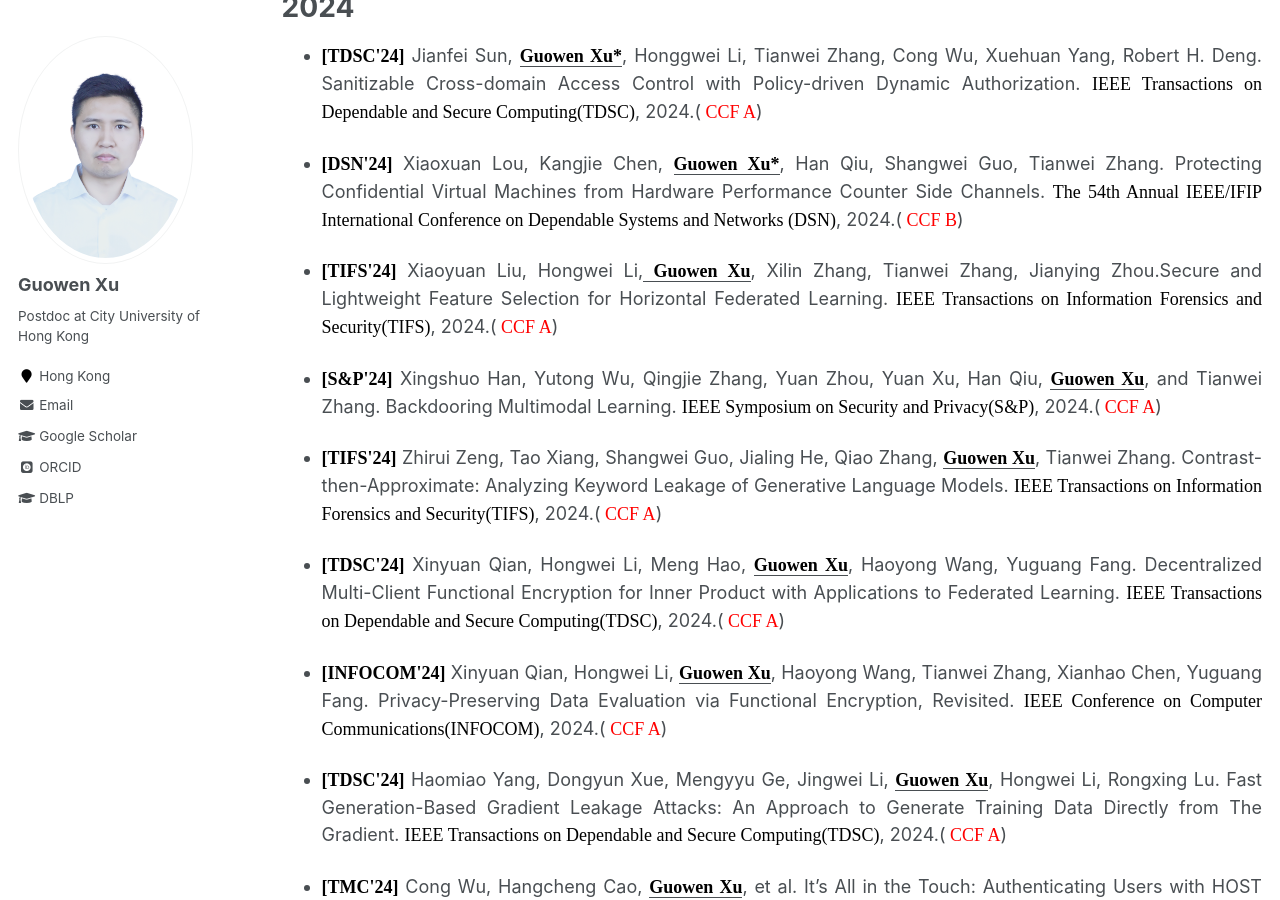
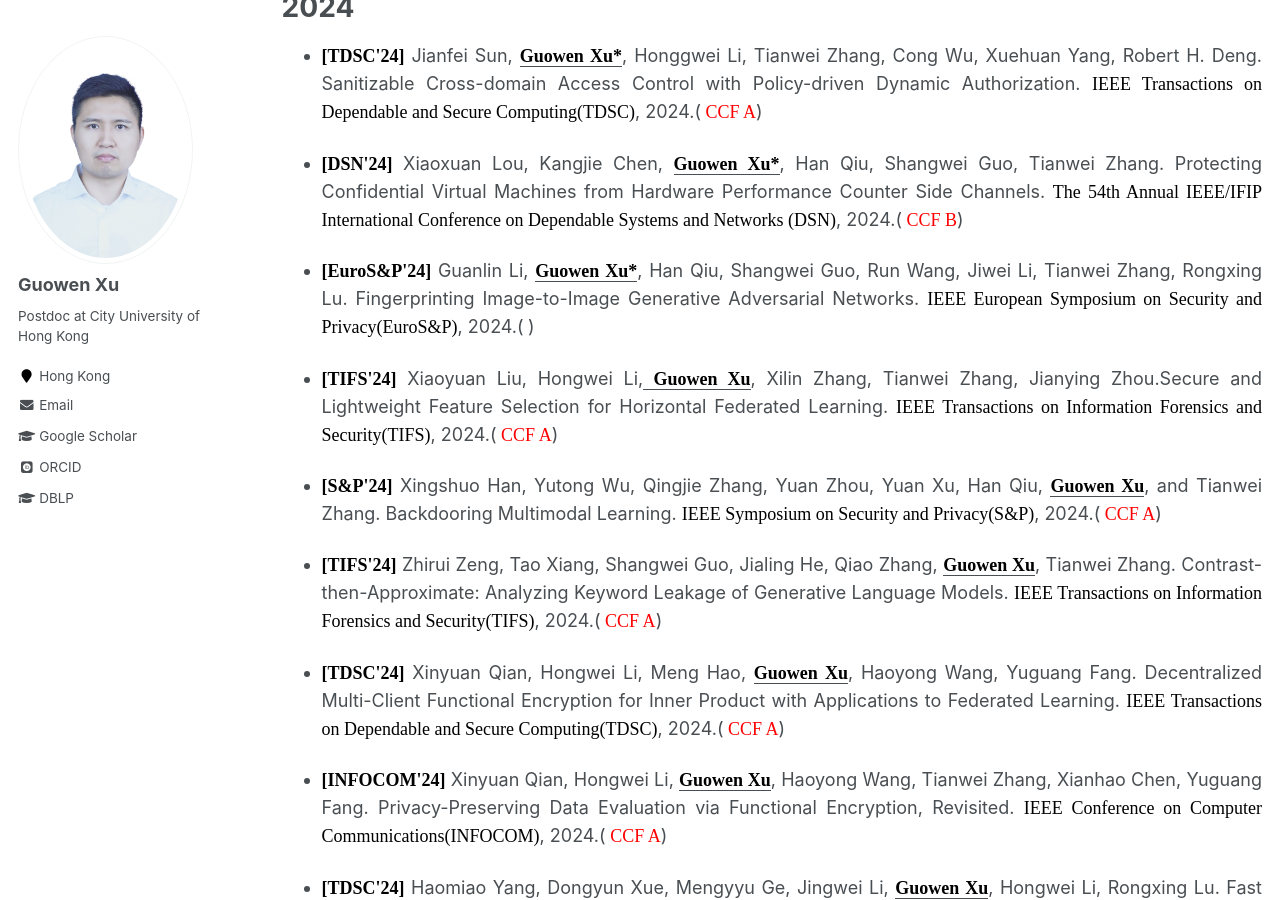
Before and after one commit to Guowen-xu/guowen-xu.github.io, a Jekyll site: the page built from _pages/publications.md, in a window 1280 px wide and 900 px high, scrolled down 335 px. Built offline with Jekyll 4.4.1, drawn with Linux system fonts in a browser that asks for light colours; some web fonts are replaced.

Commit message:
Update publications.md

```diff
--- a/_pages/publications.md
+++ b/_pages/publications.md
@@ -16,6 +16,8 @@ You can find my articles on my [Google Scholar](https://scholar.google.com.hk/ci
 * <p align="justify"> <b><font face="Times New Roman" color=black size=4> [TDSC'24]</font></b> Jianfei Sun, <u><b><font face="Times New Roman" color=black size=4> Guowen Xu*</font></b></u>, Honggwei Li, Tianwei Zhang, Cong Wu,  Xuehuan Yang,  Robert H. Deng. Sanitizable Cross-domain Access Control with Policy-driven Dynamic Authorization. <font face="Times New Roman" color=black size=4> IEEE Transactions on Dependable and Secure Computing(TDSC)</font>, 2024.(<font face="Times New Roman" color=red size=4> CCF A</font>)
 
 * <p align="justify"> <b><font face="Times New Roman" color=black size=4> [DSN'24]</font></b> Xiaoxuan Lou, Kangjie Chen, <u><b><font face="Times New Roman" color=black size=4> Guowen Xu*</font></b></u>, Han Qiu, Shangwei Guo, Tianwei Zhang. Protecting Confidential Virtual Machines from Hardware Performance Counter Side Channels.  <font face="Times New Roman" color=black size=4> The 54th Annual IEEE/IFIP International Conference on Dependable Systems and Networks (DSN)</font>, 2024.(<font face="Times New Roman" color=red size=4> CCF B</font>)
+
+* <p align="justify"> <b><font face="Times New Roman" color=black size=4> [EuroS&P'24]</font></b> Guanlin Li, <u><b><font face="Times New Roman" color=black size=4> Guowen Xu*</font></b></u>, Han Qiu, Shangwei Guo, Run Wang, Jiwei Li,  Tianwei Zhang, Rongxing Lu. Fingerprinting Image-to-Image Generative Adversarial Networks.  <font face="Times New Roman" color=black size=4> IEEE European Symposium on Security and Privacy(EuroS&P)</font>, 2024.(<font face="Times New Roman" color=red size=4> </font>)
 
 * <p align="justify">  <b><font face="Times New Roman" color=black size=4> [TIFS'24]</font></b> Xiaoyuan Liu, Hongwei Li,<u><b><font face="Times New Roman" color=black size=4> Guowen Xu</font></b></u>, Xilin Zhang, Tianwei Zhang, Jianying Zhou.Secure and Lightweight Feature Selection for Horizontal Federated Learning. <font face="Times New Roman" color=black size=4> IEEE Transactions on Information Forensics and Security(TIFS)</font>, 2024.(<font face="Times New Roman" color=red size=4> CCF A</font>)
 
```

Work item
Could you repeat the entries word for word, skipping the pictures they contain?

Exercise result
Before and after one commit to Guowen-xu/guowen-xu.github.io, a Jekyll site: the page built from _pages/publications.md, in a window 1280 px wide and 900 px high, scrolled down 335 px. Built offline with Jekyll 4.4.1, drawn with Linux system fonts in a browser that asks for light colours; some web fonts are replaced.

Commit message:
Update publications.md

```diff
--- a/_pages/publications.md
+++ b/_pages/publications.md
@@ -16,6 +16,8 @@ You can find my articles on my [Google Scholar](https://scholar.google.com.hk/ci
 * <p align="justify"> <b><font face="Times New Roman" color=black size=4> [TDSC'24]</font></b> Jianfei Sun, <u><b><font face="Times New Roman" color=black size=4> Guowen Xu*</font></b></u>, Honggwei Li, Tianwei Zhang, Cong Wu,  Xuehuan Yang,  Robert H. Deng. Sanitizable Cross-domain Access Control with Policy-driven Dynamic Authorization. <font face="Times New Roman" color=black size=4> IEEE Transactions on Dependable and Secure Computing(TDSC)</font>, 2024.(<font face="Times New Roman" color=red size=4> CCF A</font>)
 
 * <p align="justify"> <b><font face="Times New Roman" color=black size=4> [DSN'24]</font></b> Xiaoxuan Lou, Kangjie Chen, <u><b><font face="Times New Roman" color=black size=4> Guowen Xu*</font></b></u>, Han Qiu, Shangwei Guo, Tianwei Zhang. Protecting Confidential Virtual Machines from Hardware Performance Counter Side Channels.  <font face="Times New Roman" color=black size=4> The 54th Annual IEEE/IFIP International Conference on Dependable Systems and Networks (DSN)</font>, 2024.(<font face="Times New Roman" color=red size=4> CCF B</font>)
+
+* <p align="justify"> <b><font face="Times New Roman" color=black size=4> [EuroS&P'24]</font></b> Guanlin Li, <u><b><font face="Times New Roman" color=black size=4> Guowen Xu*</font></b></u>, Han Qiu, Shangwei Guo, Run Wang, Jiwei Li,  Tianwei Zhang, Rongxing Lu. Fingerprinting Image-to-Image Generative Adversarial Networks.  <font face="Times New Roman" color=black size=4> IEEE European Symposium on Security and Privacy(EuroS&P)</font>, 2024.(<font face="Times New Roman" color=red size=4> </font>)
 
 * <p align="justify">  <b><font face="Times New Roman" color=black size=4> [TIFS'24]</font></b> Xiaoyuan Liu, Hongwei Li,<u><b><font face="Times New Roman" color=black size=4> Guowen Xu</font></b></u>, Xilin Zhang, Tianwei Zhang, Jianying Zhou.Secure and Lightweight Feature Selection for Horizontal Federated Learning. <font face="Times New Roman" color=black size=4> IEEE Transactions on Information Forensics and Security(TIFS)</font>, 2024.(<font face="Times New Roman" color=red size=4> CCF A</font>)
 
```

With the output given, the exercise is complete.